▶ _WHAT YOU WILL DO_: Reproduce all of the records exactly.

▶ _GIVEN INFORMATION_:
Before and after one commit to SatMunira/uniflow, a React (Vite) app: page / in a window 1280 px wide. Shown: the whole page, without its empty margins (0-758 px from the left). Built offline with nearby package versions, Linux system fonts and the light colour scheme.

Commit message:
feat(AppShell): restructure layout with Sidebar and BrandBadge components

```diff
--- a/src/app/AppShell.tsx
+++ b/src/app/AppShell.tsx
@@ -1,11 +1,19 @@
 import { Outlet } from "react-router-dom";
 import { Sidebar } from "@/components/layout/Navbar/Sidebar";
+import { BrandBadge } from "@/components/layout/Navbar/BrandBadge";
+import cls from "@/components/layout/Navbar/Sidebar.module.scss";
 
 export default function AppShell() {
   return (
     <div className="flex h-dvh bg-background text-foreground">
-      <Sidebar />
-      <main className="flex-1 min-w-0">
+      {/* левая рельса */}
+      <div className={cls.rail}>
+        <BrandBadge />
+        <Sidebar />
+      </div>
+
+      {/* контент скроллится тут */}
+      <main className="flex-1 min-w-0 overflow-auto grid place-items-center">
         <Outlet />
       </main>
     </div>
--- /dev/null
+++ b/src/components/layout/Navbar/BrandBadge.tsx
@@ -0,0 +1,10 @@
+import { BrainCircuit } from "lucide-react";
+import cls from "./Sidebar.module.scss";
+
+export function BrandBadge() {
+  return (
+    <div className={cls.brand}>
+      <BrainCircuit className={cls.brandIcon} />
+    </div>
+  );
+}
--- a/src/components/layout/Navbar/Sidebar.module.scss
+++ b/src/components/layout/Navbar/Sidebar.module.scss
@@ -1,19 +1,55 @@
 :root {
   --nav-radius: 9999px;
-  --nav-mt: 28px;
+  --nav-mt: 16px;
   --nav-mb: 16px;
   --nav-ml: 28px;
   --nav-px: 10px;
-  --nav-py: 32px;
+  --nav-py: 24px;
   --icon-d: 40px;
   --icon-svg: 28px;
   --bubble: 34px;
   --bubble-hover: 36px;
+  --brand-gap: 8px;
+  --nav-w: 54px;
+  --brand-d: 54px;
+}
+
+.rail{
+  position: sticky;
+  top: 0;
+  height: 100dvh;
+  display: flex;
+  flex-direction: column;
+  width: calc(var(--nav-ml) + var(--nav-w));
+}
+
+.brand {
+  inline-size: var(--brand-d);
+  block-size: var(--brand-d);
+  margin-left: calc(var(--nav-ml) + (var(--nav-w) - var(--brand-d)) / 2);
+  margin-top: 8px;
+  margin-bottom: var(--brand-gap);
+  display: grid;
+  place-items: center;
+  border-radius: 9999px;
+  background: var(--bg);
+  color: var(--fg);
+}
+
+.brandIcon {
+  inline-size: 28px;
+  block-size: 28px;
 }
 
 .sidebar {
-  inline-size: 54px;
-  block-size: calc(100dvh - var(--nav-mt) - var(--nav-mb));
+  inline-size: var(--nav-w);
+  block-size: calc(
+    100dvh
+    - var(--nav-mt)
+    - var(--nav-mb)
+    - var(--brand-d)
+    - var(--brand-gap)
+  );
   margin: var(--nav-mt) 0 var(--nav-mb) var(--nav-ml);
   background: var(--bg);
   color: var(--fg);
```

▶ _RESULT OF THE EXERCISE_:
Before and after one commit to SatMunira/uniflow, a React (Vite) app: page / in a window 1280 px wide. Shown: the whole page, without its empty margins (0-758 px from the left). Built offline with nearby package versions, Linux system fonts and the light colour scheme.

Commit message:
feat(AppShell): restructure layout with Sidebar and BrandBadge components

```diff
--- a/src/app/AppShell.tsx
+++ b/src/app/AppShell.tsx
@@ -1,11 +1,19 @@
 import { Outlet } from "react-router-dom";
 import { Sidebar } from "@/components/layout/Navbar/Sidebar";
+import { BrandBadge } from "@/components/layout/Navbar/BrandBadge";
+import cls from "@/components/layout/Navbar/Sidebar.module.scss";
 
 export default function AppShell() {
   return (
     <div className="flex h-dvh bg-background text-foreground">
-      <Sidebar />
-      <main className="flex-1 min-w-0">
+      {/* левая рельса */}
+      <div className={cls.rail}>
+        <BrandBadge />
+        <Sidebar />
+      </div>
+
+      {/* контент скроллится тут */}
+      <main className="flex-1 min-w-0 overflow-auto grid place-items-center">
         <Outlet />
       </main>
     </div>
--- /dev/null
+++ b/src/components/layout/Navbar/BrandBadge.tsx
@@ -0,0 +1,10 @@
+import { BrainCircuit } from "lucide-react";
+import cls from "./Sidebar.module.scss";
+
+export function BrandBadge() {
+  return (
+    <div className={cls.brand}>
+      <BrainCircuit className={cls.brandIcon} />
+    </div>
+  );
+}
--- a/src/components/layout/Navbar/Sidebar.module.scss
+++ b/src/components/layout/Navbar/Sidebar.module.scss
@@ -1,19 +1,55 @@
 :root {
   --nav-radius: 9999px;
-  --nav-mt: 28px;
+  --nav-mt: 16px;
   --nav-mb: 16px;
   --nav-ml: 28px;
   --nav-px: 10px;
-  --nav-py: 32px;
+  --nav-py: 24px;
   --icon-d: 40px;
   --icon-svg: 28px;
   --bubble: 34px;
   --bubble-hover: 36px;
+  --brand-gap: 8px;
+  --nav-w: 54px;
+  --brand-d: 54px;
+}
+
+.rail{
+  position: sticky;
+  top: 0;
+  height: 100dvh;
+  display: flex;
+  flex-direction: column;
+  width: calc(var(--nav-ml) + var(--nav-w));
+}
+
+.brand {
+  inline-size: var(--brand-d);
+  block-size: var(--brand-d);
+  margin-left: calc(var(--nav-ml) + (var(--nav-w) - var(--brand-d)) / 2);
+  margin-top: 8px;
+  margin-bottom: var(--brand-gap);
+  display: grid;
+  place-items: center;
+  border-radius: 9999px;
+  background: var(--bg);
+  color: var(--fg);
+}
+
+.brandIcon {
+  inline-size: 28px;
+  block-size: 28px;
 }
 
 .sidebar {
-  inline-size: 54px;
-  block-size: calc(100dvh - var(--nav-mt) - var(--nav-mb));
+  inline-size: var(--nav-w);
+  block-size: calc(
+    100dvh
+    - var(--nav-mt)
+    - var(--nav-mb)
+    - var(--brand-d)
+    - var(--brand-gap)
+  );
   margin: var(--nav-mt) 0 var(--nav-mb) var(--nav-ml);
   background: var(--bg);
   color: var(--fg);
```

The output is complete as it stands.